Directions =>
Find the word "with" in the data. Return every line where it appears.

Records contained in a dataset =>
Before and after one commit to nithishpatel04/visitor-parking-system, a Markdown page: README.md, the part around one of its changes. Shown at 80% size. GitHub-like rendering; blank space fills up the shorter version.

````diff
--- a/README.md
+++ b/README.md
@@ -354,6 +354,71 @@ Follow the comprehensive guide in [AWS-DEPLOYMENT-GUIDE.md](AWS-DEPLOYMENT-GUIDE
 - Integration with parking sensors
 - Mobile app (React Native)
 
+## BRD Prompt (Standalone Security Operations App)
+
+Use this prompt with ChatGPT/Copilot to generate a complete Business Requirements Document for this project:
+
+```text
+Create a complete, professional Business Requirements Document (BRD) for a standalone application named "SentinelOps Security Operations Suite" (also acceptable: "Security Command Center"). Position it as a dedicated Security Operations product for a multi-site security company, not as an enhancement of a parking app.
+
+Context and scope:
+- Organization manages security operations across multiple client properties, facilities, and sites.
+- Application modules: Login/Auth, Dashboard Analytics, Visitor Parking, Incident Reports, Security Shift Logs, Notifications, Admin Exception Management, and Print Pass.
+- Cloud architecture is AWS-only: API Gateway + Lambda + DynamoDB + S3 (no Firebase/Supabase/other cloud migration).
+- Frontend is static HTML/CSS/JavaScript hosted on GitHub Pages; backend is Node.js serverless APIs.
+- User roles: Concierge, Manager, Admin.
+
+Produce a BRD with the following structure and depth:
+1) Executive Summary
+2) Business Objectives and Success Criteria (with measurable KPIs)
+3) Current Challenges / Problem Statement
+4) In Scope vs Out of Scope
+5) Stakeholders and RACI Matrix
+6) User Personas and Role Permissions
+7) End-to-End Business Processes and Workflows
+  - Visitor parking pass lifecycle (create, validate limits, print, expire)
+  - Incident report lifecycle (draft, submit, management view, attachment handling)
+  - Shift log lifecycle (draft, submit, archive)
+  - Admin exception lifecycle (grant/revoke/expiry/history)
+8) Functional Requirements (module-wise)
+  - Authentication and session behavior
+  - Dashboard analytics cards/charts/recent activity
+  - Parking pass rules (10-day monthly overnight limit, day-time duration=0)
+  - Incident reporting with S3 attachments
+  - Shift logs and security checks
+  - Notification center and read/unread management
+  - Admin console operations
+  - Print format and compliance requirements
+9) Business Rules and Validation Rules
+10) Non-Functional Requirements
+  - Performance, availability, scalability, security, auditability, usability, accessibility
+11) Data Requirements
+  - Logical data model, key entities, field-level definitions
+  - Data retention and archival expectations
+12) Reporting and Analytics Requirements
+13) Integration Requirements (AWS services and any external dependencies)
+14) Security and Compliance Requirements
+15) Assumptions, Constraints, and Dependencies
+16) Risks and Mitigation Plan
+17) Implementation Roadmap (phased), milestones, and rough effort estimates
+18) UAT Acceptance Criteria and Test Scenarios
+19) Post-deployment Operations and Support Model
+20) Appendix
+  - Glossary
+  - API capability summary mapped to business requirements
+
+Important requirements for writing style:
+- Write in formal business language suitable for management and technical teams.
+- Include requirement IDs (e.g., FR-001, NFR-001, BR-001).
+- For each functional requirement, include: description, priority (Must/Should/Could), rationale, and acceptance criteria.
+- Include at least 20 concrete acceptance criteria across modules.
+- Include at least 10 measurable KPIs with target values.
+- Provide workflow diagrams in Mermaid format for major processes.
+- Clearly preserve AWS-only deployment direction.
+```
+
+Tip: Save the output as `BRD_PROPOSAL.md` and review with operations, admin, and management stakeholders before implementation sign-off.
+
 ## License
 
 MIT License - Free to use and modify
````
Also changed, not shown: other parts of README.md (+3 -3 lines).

Response =>
 - Integration with parking sensors
+Use this prompt with ChatGPT/Copilot to generate a complete Business Requirements Document for this project:
+Produce a BRD with the following structure and depth:
+2) Business Objectives and Success Criteria (with measurable KPIs)
+  - Incident reporting with S3 attachments
+- Include at least 10 measurable KPIs with target values.
+Tip: Save the output as `BRD_PROPOSAL.md` and review with operations, admin, and management stakeholders before implementation sign-off.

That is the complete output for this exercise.